(BRIEF):
When the line with "Lattice, Finch" is found, repeat it and all lines that follow it exactly, stopping at the end of the listing.

(MATERIAL PROVIDED):
____

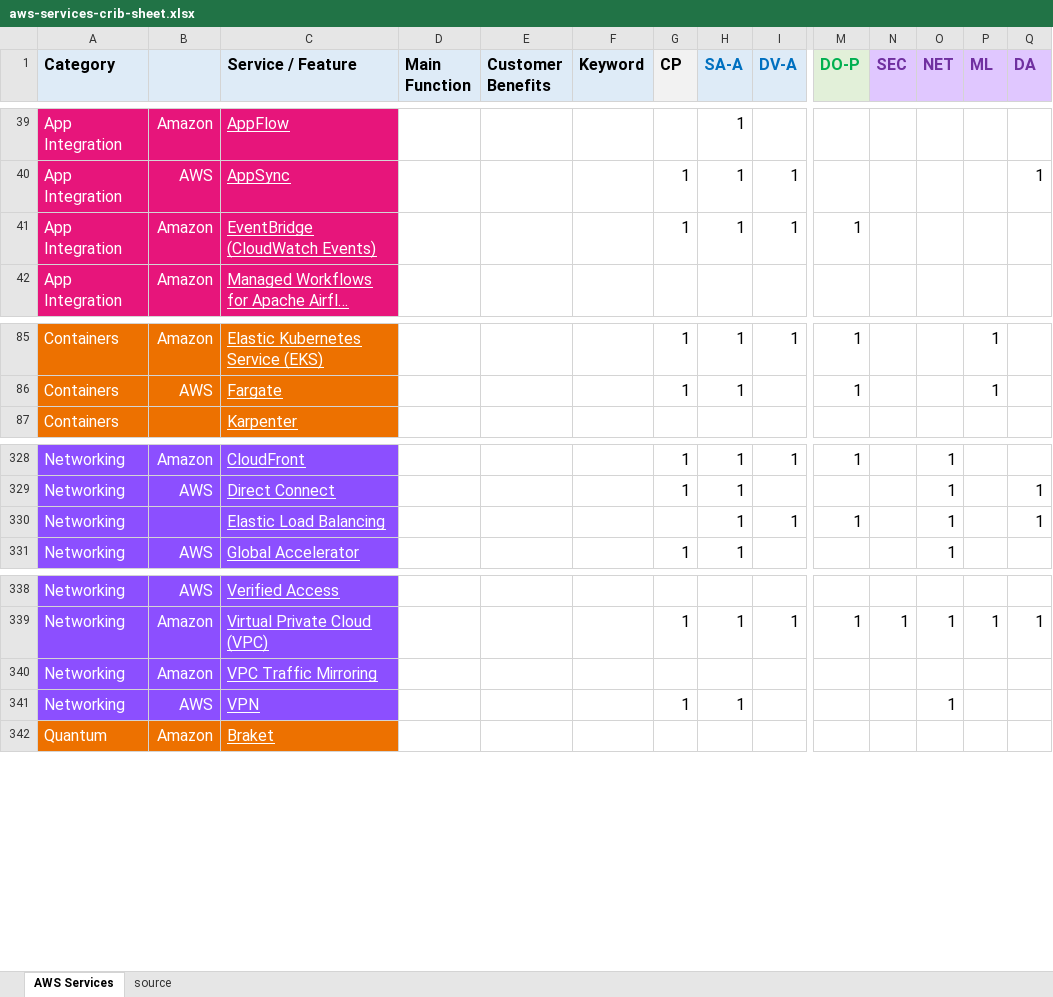
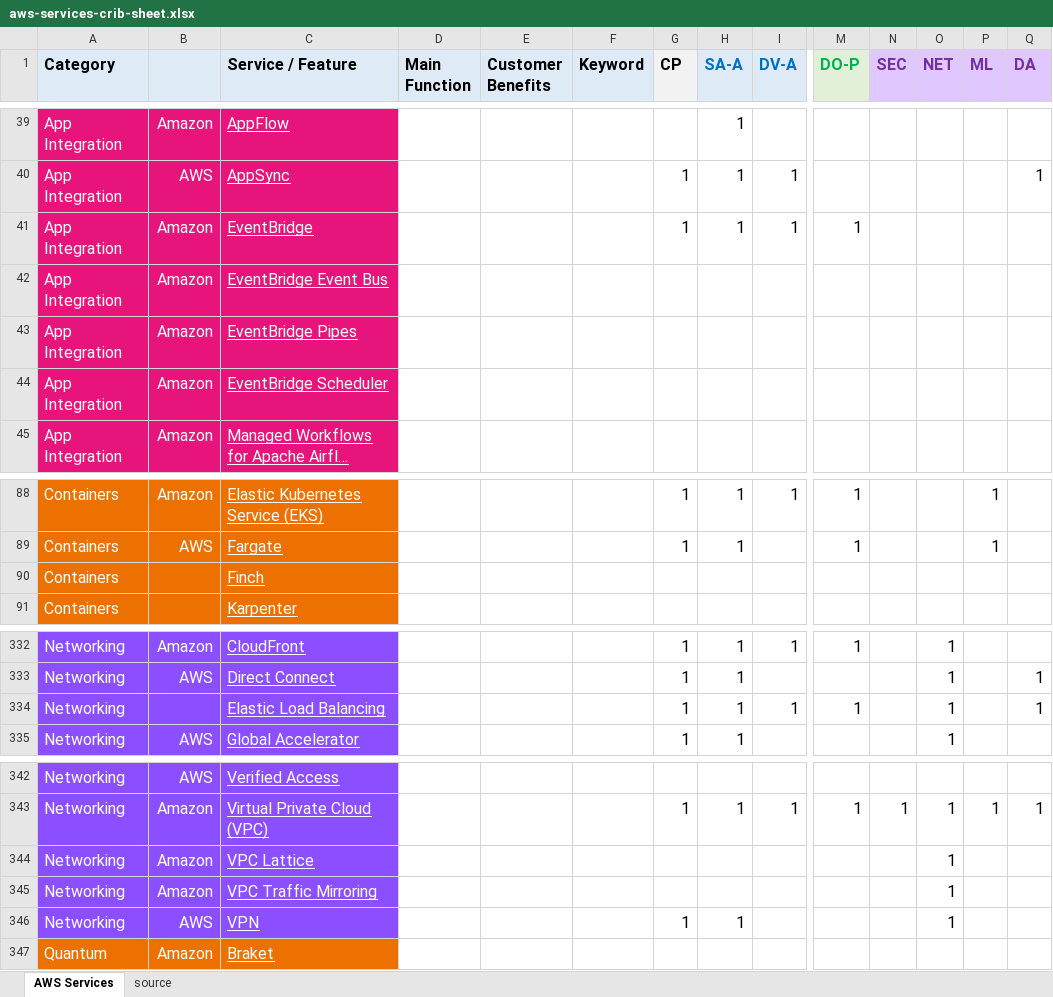
Before and after one commit to corbuno/aws-services-crib-sheet, an Excel workbook: aws-services-crib-sheet.xlsx, sheet AWS Services, drawn as a sheet; only a part is shown, gaps mark what is left out; long unchanged cells end in …; values as stored, in another font and other column widths than the file's, no borders; addresses are those after the commit; rows hold the shown columns only; the diff names each change by its address in the sheet, - before the commit and + after, or states it on an @@ line.

Commit message:
Lattice, Finch

```diff
--- a/aws-services-crib-sheet.xlsx (sheet AWS Services)
+++ b/aws-services-crib-sheet.xlsx (sheet AWS Services)
-C41 (Service / Feature): EventBridge (CloudWatch Events)
+C41 (Service / Feature): EventBridge
+row 42: App Integration | Amazon | EventBridge Event Bus
+row 43: App Integration | Amazon | EventBridge Pipes
+row 44: App Integration | Amazon | EventBridge Scheduler
+row 90: Containers |  | Finch
-G334 (CP): (empty)
+G334 (CP): 1
+row 344: Networking | Amazon | VPC Lattice |  |  |  |  |  |  |  |  | 1
-O345 (NET): (empty)
+O345 (NET): 1
```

____

(COMPLETED TASK):
Lattice, Finch

```diff
--- a/aws-services-crib-sheet.xlsx (sheet AWS Services)
+++ b/aws-services-crib-sheet.xlsx (sheet AWS Services)
-C41 (Service / Feature): EventBridge (CloudWatch Events)
+C41 (Service / Feature): EventBridge
+row 42: App Integration | Amazon | EventBridge Event Bus
+row 43: App Integration | Amazon | EventBridge Pipes
+row 44: App Integration | Amazon | EventBridge Scheduler
+row 90: Containers |  | Finch
-G334 (CP): (empty)
+G334 (CP): 1
+row 344: Networking | Amazon | VPC Lattice |  |  |  |  |  |  |  |  | 1
-O345 (NET): (empty)
+O345 (NET): 1
```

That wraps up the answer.